PENA CABARGA, Spain (VN) — Only two HTC-Highroad riders remain without contracts as the team enters the final days of its last grand
PENA CABARGA, Spain (VN) — Only two HTC-Highroad riders remain without contracts as the team enters the final days of its last grand tour.
HTC-Highroad general manager Rolf Aldag confirmed that Craig Lewis and Caleb Fairly are the final riders still looking to land contracts going into 2012.
“There was big interest in all of our riders and in our of staff, so that says a lot,” Aldag told VeloNews. “That really shows the depth and quality of the Highroad roster.”
Aldag strongly endorsed both Lewis and Fairly and said teams should look at the longterm potential of both riders rather than just look at their points and season results.
Lewis, 26, crashed heavily in the Giro d’Italia in May while Fairly, 23, is racing in his first full season in Europe.

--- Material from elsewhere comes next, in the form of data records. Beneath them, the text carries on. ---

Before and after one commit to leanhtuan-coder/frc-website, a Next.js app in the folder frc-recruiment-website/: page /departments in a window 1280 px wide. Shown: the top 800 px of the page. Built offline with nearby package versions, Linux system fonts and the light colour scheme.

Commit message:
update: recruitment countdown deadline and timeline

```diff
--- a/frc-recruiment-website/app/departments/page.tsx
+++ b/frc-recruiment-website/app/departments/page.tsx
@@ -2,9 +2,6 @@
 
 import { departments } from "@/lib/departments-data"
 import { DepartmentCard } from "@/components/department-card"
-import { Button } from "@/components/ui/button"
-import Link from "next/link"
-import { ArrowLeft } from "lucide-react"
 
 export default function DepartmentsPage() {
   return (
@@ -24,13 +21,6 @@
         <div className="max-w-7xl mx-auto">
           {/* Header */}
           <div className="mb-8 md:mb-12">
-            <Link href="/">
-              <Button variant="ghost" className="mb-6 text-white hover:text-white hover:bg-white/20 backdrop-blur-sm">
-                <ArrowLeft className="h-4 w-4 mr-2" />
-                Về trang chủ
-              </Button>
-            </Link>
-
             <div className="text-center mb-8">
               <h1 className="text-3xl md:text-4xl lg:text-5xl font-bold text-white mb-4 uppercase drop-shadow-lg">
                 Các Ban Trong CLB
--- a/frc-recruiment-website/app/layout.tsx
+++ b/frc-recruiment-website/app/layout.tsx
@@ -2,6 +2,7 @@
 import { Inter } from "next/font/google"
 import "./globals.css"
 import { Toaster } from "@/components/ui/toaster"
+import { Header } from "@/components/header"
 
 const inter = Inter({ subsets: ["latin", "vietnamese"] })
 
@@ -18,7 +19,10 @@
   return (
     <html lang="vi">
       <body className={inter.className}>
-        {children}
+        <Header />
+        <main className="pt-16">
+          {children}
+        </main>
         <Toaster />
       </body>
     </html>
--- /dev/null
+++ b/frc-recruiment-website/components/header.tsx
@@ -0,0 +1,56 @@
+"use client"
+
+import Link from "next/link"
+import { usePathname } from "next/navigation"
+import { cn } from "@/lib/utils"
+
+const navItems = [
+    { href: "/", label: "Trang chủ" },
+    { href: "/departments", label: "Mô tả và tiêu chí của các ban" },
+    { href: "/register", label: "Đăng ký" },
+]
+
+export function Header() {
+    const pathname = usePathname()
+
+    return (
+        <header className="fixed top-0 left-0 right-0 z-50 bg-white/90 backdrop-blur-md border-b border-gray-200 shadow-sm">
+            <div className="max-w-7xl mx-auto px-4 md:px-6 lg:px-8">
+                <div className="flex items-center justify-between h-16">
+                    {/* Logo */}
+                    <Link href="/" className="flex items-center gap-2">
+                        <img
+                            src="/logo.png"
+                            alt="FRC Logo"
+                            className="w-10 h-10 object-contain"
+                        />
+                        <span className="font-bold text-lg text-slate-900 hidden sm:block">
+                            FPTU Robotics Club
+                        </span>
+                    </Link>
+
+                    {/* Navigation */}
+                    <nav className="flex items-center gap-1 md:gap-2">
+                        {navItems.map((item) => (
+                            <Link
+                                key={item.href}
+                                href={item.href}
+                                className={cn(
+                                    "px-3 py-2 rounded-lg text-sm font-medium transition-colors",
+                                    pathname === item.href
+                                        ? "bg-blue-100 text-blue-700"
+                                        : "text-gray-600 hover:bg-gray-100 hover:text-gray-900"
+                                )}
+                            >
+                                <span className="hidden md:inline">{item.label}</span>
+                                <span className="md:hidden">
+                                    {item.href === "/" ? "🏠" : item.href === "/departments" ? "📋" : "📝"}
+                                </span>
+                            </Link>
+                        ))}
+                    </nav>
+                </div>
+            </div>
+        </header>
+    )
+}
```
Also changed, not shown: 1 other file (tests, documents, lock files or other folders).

“Craig broke his leg at the Giro and that was very sad. People need to understand that he really stepped up this year in the Giro and he took leadership,” Aldag said on Lewis. “I would recommend him to any world-tour level team.”
Aldag said Fairly also deserves a spot with a team as a promising young talent just finding his way in Europe.
“He’s a young American kid who came to Europe, settled down here and that’s not easy for anyone,” Aldag said. “You’re not seeing the results right now and he needs some time to develop. A rider like him could also go on some of the up-and-coming teams who have ambitions and grow. That would be a perfect place for him.”
Other HTC-Highroad riders have been revealing their new destinations over the past several weeks.
Matt Goss and Michael Albasini confirmed they’re heading to GreenEdge this week while Tony Martin is slated to join Quick Step next year.
There’s growing anticipation that Mark Cavendish‘s new home, expected to be Team Sky, could be revealed ahead of the start of the Tour of Britain this weekend.
Aldag said big riders such as Martin and Cavendish were waiting for the team’s quest for a new title sponsor before committing to new teams.
“Riders were really waiting for us and giving us time to secure the sponsorship,” he said. “People gave us credit for what we did in the past and they were waiting for us a long time.”
Aldag said the team scrambled until the final hour to find a sponsor, but in the end, decided in early August that it was simply too late to keep together their top riders and pulled the plug rather than continue at a reduced budget.
“When you ask the question, who has found a sponsor lately? GreenEdge, there’s no sponsor. BMC is no sponsor, Leopard was no sponsor. There is really nobody who is bringing in sponsorship,” Aldag said, referring to other teams which are supported by well-heeled individual backers.
“Af first it was a shock and sad that the team is folding. But now we are seeing that the people from Highroad are now being spread throughout the sport. They will carry that good behavior and new processes that we introduced to the other teams. At the end of the day, for the overall sport, that will lift the level.”
Aldag said he still has not decided on his future. He said he is considering options both within and outside cycling.
The ex-pro has run the HTC-Highroad for the past five years and said it would not be easy to step into a secondary role in another team.
“One of the big factors for me is my family. For the past five years, I would assume I worked 355 days a year. I never went on vacation when I could switch off my phone,” Aldag said. “My five-year-old daughter’s Christmas wish was that daddy would have one day without the telephone.”